Lebanese freedom eroded by harassment of journalists ديانا مقلد: الحريات في لبنان تتآكل بسبب مضايقة الصحافيين
Diana Moukalled/Arab News/July 10/18
The Lebanese journalist Fidaa Itani was last month sentenced to four months in prison and fined for insulting the Lebanese Foreign Minister Gebran Bassil in a comment he posted on social media. Bassil has filed 11 cases against Itani alone, while he also has complaints pending against other journalists, bloggers and activists.
Days after the verdict against Itani, another journalist was sentenced to prison and stripped of his civil rights on similar charges related to criticizing religious symbols.

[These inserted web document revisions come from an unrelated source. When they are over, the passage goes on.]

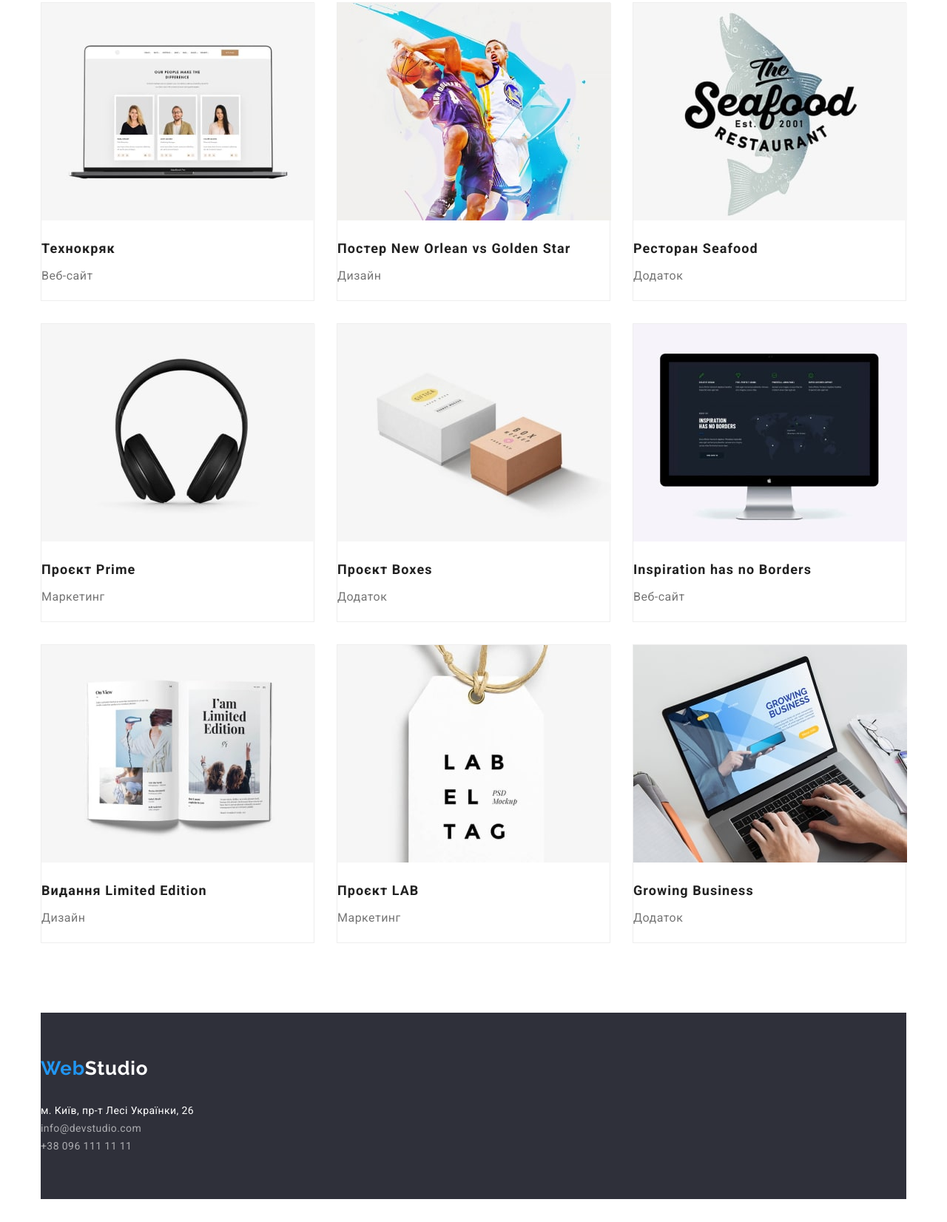
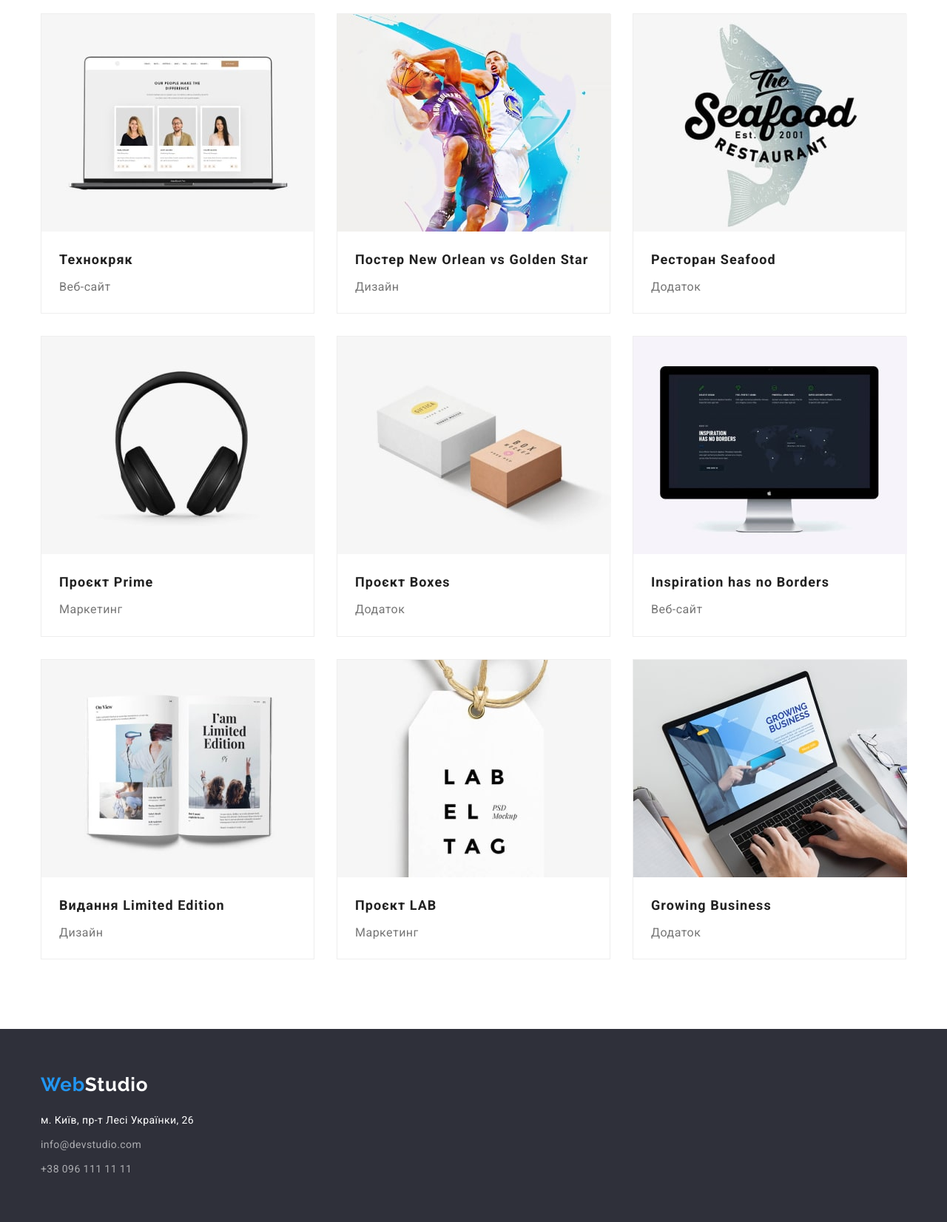
Before and after one commit to AnnaKompan/goit-markup-hw-03, a plain HTML site: page portfolio.html in a window 1280 px wide. Shown: the part 249-1901 px from the top of the page at 74% size. Before the commit the page ends 1870 px from the top, so only its background shows below. Drawn offline with nearby package versions, Linux system fonts and the light colour scheme.

Commit message:
modified-2

```diff
--- a/css/styles.css
+++ b/css/styles.css
@@ -59,7 +59,7 @@ img {
 .header {
   padding-top: 24px;
   padding-bottom: 25px;
-  border: 1px solid #ececec;
+  border-bottom: 1px solid #ececec;
 }
 
 .container {
@@ -208,7 +208,6 @@ img {
 }
 /* ----------------------------WORK----------------- */
 .work {
-  padding-top: 94px;
   padding-bottom: 94px;
 }
 
@@ -244,6 +243,7 @@ img {
   text-align: center;
   letter-spacing: 0.03em;
   color: var(--main-color);
+  margin-bottom: 50px;
 }
 
 .team-item {
@@ -251,7 +251,6 @@ img {
   box-shadow: 0px 1px 3px rgba(0, 0, 0, 0.12), 0px 1px 1px rgba(0, 0, 0, 0.14),
     0px 2px 1px rgba(0, 0, 0, 0.2);
   border-radius: 0px 0px 4px 4px;
-  margin-top: 50px;
 }
 
 .team-name {
@@ -261,7 +260,6 @@ img {
   text-align: center;
   letter-spacing: 0.03em;
   color: var(--main-color);
-  padding-top: 30px;
 }
 .team-job {
   font-size: 16px;
@@ -269,11 +267,17 @@ img {
   text-align: center;
   letter-spacing: 0.03em;
   color: var(--pale-color);
+  padding-top: 10px;
+}
+
+.team-member {
+  padding-top: 30px;
   padding-bottom: 30px;
 }
 
 /* --------------------FOOTER----------------- */
-.footer {
+
+footer {
   background-color: #2f303a;
   padding-top: 60px;
   padding-bottom: 60px;
@@ -304,12 +308,16 @@ img {
   letter-spacing: 0.03em;
   color: var(--secondary-color);
 }
+
+.address-list {
+  margin-top: 9px;
+}
+
 .address-item {
   font-size: 14px;
   line-height: calc(24 / 14);
   letter-spacing: 0.03em;
   color: var(--address-color);
-  padding-top: 9px;
 }
 
 /* ------------------------PORTFOLIO--------------------------------- */
@@ -322,6 +330,7 @@ img {
   align-items: center;
   text-align: center;
   gap: 8px;
+  margin-bottom: 20px;
 }
 
 .portfolio-btn:hover,
@@ -356,24 +365,23 @@ img {
   padding: 6px 22px;
 }
 
-/* ----------------------PROJECTS------------------------------ */
-.project {
-  margin-top: 34px;
-}
 .project-list {
   display: flex;
   flex-wrap: wrap;
   justify-content: space-between;
 }
+
+.project {
+  padding: 20px 24px;
+}
+
 .project-item {
   background: var(--main-background-color);
   border: 1px solid #eeeeee;
   width: 370px;
-  height: 404px;
-  padding-bottom: 94px;
-  width: calc(100%-1170) / 3;
-  margin-bottom: 30px;
+  margin-top: 30px;
 }
+
 .project-item:nth-last-child(-n + 3) {
   margin-bottom: 94px;
 }
@@ -384,7 +392,6 @@ img {
   line-height: 2;
   letter-spacing: 0.06em;
   color: var(--main-color);
-  margin-top: 20px;
 }
 .project-text {
   font-size: 16px;
--- a/portfolio.html
+++ b/portfolio.html
@@ -48,56 +48,71 @@
           <li class="portfolio-item list"><button type="button" class="portfolio-btn">Додатки</button></li>
           <li class="portfolio-item list"><button type="button" class="portfolio-btn">Дизайн</button></li>
           <li class="portfolio-item list"><button type="button" class="portfolio-btn">Маркетинг</button></li>
-    </div>
+        </ul>
 
-    <div class="container">
-      <section class="project"></section>
-      </ul>
         <ul class="project-list">
           <li class="project-item list">
             <img src="./images/techno-min.jpg" alt="Веб-сайт">
+            <div class="project">
               <h3 class="project-name">Технокряк</h3>
               <p class="project-text">Веб-сайт</p>
+            </div>
           </li>
           <li class="project-item list">
             <img src="./images/poster-min.jpg" alt="Постер">
+            <div class="project">
               <h3 class="project-name">Постер New Orlean vs Golden Star</h3>
               <p class="project-text">Дизайн</p>
+            </div>
           </li>
           <li class="project-item list">
             <img src="./images/seafood-min.jpg" alt="Дизайн ресторану">
+            <div class="project">
               <h3 class="project-name">Ресторан Seafood</h3>
               <p class="project-text">Додаток</p>
+            </div>
           </li>
           <li class="project-item list">
             <img src="./images/prime-min.jpg" alt="Маркетинговий проєкт">
+            <div class="project">
               <h3 class="project-name">Проєкт Prime</h3>
               <p class="project-text">Маркетинг</p>
+            </div>
           </li>
           <li class="project-item list">
             <img src="./images/boxes-min.jpg" alt="Додаток">
+            <div class="project">
               <h3 class="project-name">Проєкт Boxes</h3>
               <p class="project-text">Додаток</p>
+            </div>
           </li>
           <li class="project-item list">
             <img src="./images/inspiration-min.jpg" alt="Веб-сайт">
+            <div class="project">
               <h3 class="project-name">Inspiration has no Borders</h3>
               <p class="project-text">Веб-сайт</p>
+            </div>
           </li>
           <li class="project-item list">
             <img src="./images/limited-min.jpg" alt="Дизайн">
+            <div class="project">
               <h3 class="project-name">Видання Limited Edition</h3>
               <p class="project-text">Дизайн</p>
+            </div>
           </li>
           <li class="project-item list">
             <img src="./images/lab-min.jpg" alt="Маркетинговий проєкт">
+            <div class="project">
               <h3 class="project-name">Проєкт LAB</h3>
               <p class="project-text">Маркетинг</p>
+            </div>
           </li>
           <li class="project-item list">
             <img src="./images/business-min.jpg" alt="Додаток">
+            <div class="project">
               <h3 class="project-name">Growing Business</h3>
               <p class="project-text">Додаток</p>
+            </div>
           </li>
         </ul>
     </div>
@@ -106,10 +121,9 @@
 
   <footer>
     <div class="container">
-      <section class="footer">
       <a href="/" lang="en" class="footer-logo"><span class="active-logo">Web</span>Studio</a>
       <address class="address">
-          <ul class="address-item">
+        <ul>
           <li class="address-map list">
             <a class="address-map link" href="https://goo.gl/maps/jwkZKJN9jdNiGh6j6" target="_blank"
               rel="noopener noreferrer nofollow">м. Київ, пр-т Лесі Українки, 26</a>
@@ -122,7 +136,6 @@
           </li>
         </ul>
       </address>
-      </section>
     </div>
   </footer>
 </body>
```
Also changed, not shown: index.html (+17 -11 lines), 1 other file. Lines whose indentation alone changed are shown as unchanged.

Also this year, journalist Hanin Ghaddar was jailed in absentia for six months by a military court for participating in a seminar in the United States in 2014, in which she criticized the Lebanese army; although the decision was repealed weeks later. In between these verdicts, there was a large series of arrests, interrogations, censorship and fines against people who had expressed opinions online.
Indeed, in Lebanon, since the arrival of President Michel Aoun in 2016, there has been a worrying rise in the level of harassment of journalists, bloggers and citizens who have expressed opinions, however harsh or sometimes rude these comments might have been. In general, freedom of expression in Western countries means punishments are limited to fines or apologies, but here in the Middle East and in Lebanon some comments are punished by imprisonment; an outdated penalty for such issues, no matter how disturbing the views expressed.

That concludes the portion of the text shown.